(Items from a data source)

++++++++

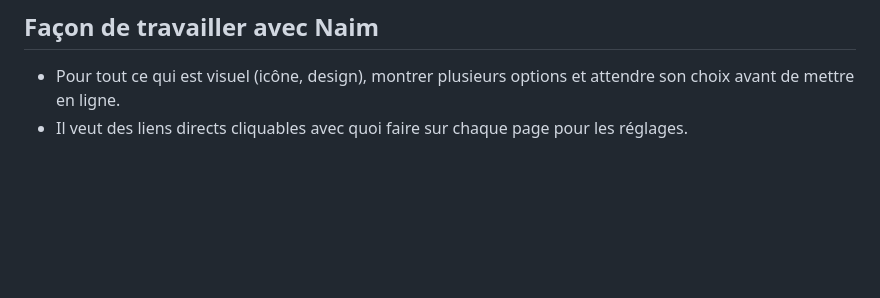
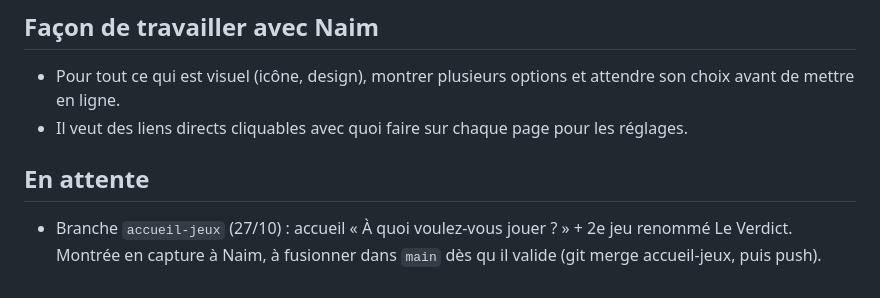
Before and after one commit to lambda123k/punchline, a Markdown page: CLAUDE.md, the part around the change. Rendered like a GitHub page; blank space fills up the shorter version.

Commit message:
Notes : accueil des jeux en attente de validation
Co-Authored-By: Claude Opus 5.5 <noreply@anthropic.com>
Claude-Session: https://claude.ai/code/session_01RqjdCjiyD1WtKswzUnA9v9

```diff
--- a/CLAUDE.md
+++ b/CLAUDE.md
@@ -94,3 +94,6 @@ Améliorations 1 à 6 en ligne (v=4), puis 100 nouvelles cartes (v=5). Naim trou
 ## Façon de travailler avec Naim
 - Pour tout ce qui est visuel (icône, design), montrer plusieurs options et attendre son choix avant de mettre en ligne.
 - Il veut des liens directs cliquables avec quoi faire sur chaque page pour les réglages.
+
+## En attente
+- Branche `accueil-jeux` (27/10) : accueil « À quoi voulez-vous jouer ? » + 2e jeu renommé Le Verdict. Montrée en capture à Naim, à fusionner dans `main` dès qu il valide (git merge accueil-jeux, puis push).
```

++++++++

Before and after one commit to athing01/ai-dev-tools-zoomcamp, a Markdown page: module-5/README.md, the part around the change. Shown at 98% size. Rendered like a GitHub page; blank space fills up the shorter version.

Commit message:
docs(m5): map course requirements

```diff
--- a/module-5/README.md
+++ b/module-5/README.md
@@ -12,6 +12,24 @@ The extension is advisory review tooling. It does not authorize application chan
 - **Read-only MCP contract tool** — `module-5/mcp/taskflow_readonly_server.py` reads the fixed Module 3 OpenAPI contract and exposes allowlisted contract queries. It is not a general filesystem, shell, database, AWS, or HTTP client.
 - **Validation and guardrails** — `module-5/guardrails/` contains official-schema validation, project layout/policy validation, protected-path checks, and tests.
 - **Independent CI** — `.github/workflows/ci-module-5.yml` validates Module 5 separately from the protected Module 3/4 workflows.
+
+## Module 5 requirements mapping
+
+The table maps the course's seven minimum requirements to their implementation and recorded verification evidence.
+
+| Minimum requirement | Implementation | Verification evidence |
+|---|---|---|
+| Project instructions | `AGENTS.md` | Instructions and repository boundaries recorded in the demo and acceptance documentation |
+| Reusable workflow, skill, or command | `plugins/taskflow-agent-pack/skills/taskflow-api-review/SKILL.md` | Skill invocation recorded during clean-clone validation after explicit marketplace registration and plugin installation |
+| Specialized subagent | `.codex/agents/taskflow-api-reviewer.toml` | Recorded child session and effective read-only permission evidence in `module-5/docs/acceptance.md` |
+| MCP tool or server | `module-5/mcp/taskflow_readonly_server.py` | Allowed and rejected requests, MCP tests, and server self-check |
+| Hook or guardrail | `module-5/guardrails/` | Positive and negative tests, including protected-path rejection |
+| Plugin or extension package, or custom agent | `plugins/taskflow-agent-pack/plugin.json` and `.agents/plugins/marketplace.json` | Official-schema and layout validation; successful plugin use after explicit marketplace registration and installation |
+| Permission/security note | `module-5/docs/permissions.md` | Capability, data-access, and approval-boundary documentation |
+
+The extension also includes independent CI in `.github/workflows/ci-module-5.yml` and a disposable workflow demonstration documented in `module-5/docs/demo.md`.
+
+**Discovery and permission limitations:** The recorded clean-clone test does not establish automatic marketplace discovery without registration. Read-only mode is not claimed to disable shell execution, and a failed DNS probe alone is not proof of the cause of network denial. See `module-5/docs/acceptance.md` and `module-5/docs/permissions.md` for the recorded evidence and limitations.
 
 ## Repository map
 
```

++++++++

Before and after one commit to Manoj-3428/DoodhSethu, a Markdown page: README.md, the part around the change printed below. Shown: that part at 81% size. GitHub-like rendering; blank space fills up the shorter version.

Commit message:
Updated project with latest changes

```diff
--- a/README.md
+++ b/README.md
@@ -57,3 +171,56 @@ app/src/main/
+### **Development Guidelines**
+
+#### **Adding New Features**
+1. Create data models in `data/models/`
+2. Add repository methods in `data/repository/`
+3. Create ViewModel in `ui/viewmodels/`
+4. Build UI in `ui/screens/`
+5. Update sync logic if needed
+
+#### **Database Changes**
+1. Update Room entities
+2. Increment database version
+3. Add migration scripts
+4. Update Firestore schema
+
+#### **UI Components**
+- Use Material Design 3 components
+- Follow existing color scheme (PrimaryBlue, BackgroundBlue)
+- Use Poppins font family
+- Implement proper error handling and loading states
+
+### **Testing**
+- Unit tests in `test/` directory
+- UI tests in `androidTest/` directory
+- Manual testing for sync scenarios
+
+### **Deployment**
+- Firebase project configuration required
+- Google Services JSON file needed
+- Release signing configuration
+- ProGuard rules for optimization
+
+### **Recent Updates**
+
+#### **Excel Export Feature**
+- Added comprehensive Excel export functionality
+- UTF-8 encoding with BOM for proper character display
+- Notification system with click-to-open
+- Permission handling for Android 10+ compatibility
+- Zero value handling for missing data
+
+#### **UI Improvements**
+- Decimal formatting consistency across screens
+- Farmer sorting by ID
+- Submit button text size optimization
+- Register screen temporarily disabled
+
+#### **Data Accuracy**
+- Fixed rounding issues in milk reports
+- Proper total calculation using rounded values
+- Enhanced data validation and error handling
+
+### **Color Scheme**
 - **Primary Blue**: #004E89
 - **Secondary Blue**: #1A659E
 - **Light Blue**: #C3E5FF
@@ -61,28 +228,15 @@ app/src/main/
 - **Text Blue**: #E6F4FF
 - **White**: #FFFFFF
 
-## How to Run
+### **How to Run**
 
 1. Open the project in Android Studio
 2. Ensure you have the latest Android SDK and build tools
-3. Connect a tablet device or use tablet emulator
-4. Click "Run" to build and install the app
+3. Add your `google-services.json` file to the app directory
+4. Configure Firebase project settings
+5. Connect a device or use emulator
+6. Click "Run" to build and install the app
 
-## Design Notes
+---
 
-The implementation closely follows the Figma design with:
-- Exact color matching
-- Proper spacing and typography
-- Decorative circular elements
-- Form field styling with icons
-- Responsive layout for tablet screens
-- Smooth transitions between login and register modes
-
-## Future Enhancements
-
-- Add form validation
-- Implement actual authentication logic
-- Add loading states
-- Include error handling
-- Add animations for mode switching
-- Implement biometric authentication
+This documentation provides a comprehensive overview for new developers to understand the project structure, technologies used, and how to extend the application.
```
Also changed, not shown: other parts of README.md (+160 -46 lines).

++++++++

TASK DIRECTIONS — The total of lines in the data that contain "Notes" is all you should give.

TASK RESPONSE — 2